Naoki Sutter-Shudo


Childlike delights clash with grown-up forms in “Parade,” Naoki Sutter-Shudo’s first solo show at Bodega. A squat square plinth in the center of the gallery supports a handful of toylike sculptures (all works 2017). Theorie, Truth Trolley, and Theft distort the words of their titles into three-dimensional forms, like concrete poems brought to life, and present sober ideas as a sort of game. The red wood letters of Truth, for example, serve as supports for a small yellow cart transporting four well-loved stuffed animals. In the works hanging on the walls, the Paris-born, Los Angeles–based artist experiments with the ornamentation of the everyday, applying tassels, dead bees, fake flowers, and plastic bread bags to shadowboxes reminiscent of Joseph Cornell. The C-prints set as the backdrops of these pieces present innocuous still lifes of Sutter-Shudo’s stovetop (Eat well or rest easy or) or dresser decked with neat stacks of coins (Cheers from now and a thousand years). In Bonbons Rivington, perched on the ledge of the gallery’s front desk, jellybeans fill streamlined brass and silver-plated containers shaped like pears, apples, and pomegranates. The unassuming luxury of these vessels recalls the “de-functionalizing” tendency pervasive in the 1930s and ’40s—the urge to make functional objects aerodynamic when they didn’t need to be. Sutter-Shudo’s embellished sculptures illuminate the problem anew with puerile glee. —Julia Wolkoff

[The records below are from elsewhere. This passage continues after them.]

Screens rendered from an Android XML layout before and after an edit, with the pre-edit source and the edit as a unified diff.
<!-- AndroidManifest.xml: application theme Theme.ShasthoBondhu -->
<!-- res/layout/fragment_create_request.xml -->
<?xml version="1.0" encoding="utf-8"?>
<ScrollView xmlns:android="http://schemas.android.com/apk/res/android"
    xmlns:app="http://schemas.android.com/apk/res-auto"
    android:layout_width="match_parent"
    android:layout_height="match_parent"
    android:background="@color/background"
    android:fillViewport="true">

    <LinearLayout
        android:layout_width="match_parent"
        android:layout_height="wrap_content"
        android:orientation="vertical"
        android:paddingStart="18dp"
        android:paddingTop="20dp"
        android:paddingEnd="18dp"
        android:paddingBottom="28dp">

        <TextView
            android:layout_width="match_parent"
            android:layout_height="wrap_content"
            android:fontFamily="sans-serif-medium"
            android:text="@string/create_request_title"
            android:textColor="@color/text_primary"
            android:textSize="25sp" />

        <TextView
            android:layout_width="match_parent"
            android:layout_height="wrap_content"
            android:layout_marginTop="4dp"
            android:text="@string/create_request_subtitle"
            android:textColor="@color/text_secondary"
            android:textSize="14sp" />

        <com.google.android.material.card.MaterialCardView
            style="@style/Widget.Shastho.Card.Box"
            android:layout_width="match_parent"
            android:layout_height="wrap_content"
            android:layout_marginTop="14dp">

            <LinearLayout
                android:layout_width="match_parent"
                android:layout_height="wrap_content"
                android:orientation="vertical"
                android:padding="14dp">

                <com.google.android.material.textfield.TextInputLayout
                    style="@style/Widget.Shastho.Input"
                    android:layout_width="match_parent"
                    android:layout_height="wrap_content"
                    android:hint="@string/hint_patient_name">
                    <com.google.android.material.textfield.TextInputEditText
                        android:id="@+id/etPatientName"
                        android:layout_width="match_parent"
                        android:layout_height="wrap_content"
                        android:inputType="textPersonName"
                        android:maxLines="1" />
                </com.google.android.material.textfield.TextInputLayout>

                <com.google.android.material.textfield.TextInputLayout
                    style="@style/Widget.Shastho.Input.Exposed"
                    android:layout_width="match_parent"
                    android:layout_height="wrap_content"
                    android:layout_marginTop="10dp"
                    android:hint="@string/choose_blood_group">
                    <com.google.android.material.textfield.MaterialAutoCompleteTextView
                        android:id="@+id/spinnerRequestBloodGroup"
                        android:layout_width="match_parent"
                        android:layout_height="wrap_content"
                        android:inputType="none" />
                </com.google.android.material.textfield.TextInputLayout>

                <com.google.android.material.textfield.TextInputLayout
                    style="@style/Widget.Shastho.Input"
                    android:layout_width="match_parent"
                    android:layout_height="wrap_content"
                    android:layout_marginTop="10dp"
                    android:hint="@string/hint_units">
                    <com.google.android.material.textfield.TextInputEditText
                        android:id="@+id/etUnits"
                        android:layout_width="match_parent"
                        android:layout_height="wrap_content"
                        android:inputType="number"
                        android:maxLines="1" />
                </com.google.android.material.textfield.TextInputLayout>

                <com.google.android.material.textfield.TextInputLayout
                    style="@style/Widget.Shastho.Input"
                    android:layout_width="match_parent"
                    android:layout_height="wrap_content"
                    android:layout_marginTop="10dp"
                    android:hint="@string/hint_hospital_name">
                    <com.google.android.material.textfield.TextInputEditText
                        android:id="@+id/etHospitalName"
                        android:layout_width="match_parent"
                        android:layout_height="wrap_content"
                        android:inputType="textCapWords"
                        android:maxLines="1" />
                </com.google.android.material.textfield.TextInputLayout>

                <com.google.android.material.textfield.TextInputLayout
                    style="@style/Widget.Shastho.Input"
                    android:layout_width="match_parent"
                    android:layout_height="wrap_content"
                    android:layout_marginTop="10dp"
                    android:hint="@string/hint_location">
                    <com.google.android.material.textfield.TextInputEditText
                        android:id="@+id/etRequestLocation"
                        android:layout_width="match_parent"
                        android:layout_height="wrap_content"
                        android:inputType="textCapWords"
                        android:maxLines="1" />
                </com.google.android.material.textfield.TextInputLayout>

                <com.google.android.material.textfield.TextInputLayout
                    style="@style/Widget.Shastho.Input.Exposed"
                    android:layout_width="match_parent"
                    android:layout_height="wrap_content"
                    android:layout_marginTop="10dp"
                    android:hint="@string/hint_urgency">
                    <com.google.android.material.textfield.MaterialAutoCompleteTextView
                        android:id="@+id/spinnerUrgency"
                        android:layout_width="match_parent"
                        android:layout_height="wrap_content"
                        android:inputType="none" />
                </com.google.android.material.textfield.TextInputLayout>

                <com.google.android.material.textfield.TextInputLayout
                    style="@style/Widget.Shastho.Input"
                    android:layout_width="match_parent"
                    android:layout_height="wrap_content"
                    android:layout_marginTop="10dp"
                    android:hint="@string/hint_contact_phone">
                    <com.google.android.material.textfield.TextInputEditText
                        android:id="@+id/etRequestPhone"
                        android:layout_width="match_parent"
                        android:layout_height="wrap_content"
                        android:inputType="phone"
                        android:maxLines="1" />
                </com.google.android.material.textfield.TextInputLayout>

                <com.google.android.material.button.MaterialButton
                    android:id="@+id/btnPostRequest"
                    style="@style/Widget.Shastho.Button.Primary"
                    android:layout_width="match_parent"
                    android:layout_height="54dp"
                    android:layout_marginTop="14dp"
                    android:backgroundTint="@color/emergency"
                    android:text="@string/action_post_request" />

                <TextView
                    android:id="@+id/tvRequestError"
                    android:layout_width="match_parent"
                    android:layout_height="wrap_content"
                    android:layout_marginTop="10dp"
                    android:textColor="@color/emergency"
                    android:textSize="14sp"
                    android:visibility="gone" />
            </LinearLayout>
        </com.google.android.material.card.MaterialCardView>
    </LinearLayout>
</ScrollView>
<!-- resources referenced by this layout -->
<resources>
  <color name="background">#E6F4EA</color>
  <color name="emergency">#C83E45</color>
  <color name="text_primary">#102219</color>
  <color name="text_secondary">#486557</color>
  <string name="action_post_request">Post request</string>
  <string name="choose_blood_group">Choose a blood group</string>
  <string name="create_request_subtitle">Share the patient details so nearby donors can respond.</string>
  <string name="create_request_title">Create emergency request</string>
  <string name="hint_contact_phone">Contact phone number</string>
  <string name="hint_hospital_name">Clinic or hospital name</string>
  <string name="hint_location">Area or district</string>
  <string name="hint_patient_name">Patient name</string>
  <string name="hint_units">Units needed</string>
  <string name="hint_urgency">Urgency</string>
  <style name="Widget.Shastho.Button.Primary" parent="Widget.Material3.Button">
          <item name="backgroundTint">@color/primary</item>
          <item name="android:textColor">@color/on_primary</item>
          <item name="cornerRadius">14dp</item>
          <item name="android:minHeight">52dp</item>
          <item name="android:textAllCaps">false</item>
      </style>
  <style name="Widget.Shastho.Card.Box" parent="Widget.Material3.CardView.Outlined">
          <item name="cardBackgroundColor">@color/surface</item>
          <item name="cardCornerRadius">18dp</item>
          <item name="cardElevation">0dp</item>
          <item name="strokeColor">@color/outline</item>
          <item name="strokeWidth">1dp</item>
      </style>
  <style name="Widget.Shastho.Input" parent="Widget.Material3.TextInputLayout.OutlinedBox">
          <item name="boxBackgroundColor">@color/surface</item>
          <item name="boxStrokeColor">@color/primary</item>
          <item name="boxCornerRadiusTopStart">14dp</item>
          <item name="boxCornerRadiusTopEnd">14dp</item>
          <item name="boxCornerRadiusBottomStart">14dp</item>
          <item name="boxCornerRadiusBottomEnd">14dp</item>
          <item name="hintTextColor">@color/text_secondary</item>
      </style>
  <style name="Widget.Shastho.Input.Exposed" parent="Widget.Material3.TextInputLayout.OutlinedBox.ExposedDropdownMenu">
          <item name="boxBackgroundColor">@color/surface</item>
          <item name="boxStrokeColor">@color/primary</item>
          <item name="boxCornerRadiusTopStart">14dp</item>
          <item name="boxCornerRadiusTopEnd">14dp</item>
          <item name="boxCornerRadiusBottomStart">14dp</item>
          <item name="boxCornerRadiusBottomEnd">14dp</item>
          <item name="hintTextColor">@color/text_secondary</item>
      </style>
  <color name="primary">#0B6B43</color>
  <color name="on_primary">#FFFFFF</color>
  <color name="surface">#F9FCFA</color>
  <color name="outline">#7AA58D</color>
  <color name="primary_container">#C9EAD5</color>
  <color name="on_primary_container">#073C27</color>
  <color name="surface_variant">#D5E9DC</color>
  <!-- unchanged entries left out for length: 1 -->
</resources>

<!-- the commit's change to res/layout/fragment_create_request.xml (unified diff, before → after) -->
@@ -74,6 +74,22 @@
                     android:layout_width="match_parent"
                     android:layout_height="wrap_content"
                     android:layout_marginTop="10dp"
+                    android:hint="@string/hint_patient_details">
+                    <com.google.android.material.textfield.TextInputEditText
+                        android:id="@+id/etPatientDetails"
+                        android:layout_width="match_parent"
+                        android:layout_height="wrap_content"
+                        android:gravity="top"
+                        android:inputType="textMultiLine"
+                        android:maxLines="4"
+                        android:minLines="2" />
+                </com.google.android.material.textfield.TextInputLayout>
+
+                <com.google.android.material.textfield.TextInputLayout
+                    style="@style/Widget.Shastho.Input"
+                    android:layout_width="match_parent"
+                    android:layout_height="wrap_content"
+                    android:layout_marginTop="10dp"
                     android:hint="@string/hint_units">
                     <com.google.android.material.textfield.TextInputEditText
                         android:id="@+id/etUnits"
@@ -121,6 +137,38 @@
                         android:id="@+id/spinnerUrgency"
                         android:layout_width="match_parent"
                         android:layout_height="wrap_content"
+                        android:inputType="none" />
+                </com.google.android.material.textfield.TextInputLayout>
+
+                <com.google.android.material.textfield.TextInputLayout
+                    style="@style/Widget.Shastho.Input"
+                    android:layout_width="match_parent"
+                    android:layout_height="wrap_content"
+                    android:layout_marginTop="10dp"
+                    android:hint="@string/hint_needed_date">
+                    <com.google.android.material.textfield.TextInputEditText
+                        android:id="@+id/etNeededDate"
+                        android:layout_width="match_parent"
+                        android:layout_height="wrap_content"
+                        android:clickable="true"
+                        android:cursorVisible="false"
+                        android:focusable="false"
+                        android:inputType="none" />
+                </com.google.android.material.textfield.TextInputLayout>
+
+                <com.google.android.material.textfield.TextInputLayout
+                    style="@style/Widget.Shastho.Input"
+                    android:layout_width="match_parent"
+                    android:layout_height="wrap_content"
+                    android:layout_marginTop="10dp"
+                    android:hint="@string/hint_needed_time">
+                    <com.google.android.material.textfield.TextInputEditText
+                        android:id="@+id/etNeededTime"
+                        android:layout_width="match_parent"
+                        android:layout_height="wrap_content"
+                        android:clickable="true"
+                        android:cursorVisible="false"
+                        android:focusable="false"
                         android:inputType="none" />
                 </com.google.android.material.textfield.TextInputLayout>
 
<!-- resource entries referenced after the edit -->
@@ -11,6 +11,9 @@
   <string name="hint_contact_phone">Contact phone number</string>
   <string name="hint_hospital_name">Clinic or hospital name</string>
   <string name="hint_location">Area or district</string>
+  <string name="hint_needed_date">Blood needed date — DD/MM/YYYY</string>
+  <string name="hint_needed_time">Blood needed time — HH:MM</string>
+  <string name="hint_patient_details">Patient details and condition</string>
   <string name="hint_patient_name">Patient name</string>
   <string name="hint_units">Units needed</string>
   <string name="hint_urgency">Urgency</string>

Pictured: Naoki Sutter-Shudo: Truth Trolley, 2017, wood, enamel, dog toys, hardware, plastic, and rubber, 11½ by 13 by 15½ inches. Courtesy Bodega, New York.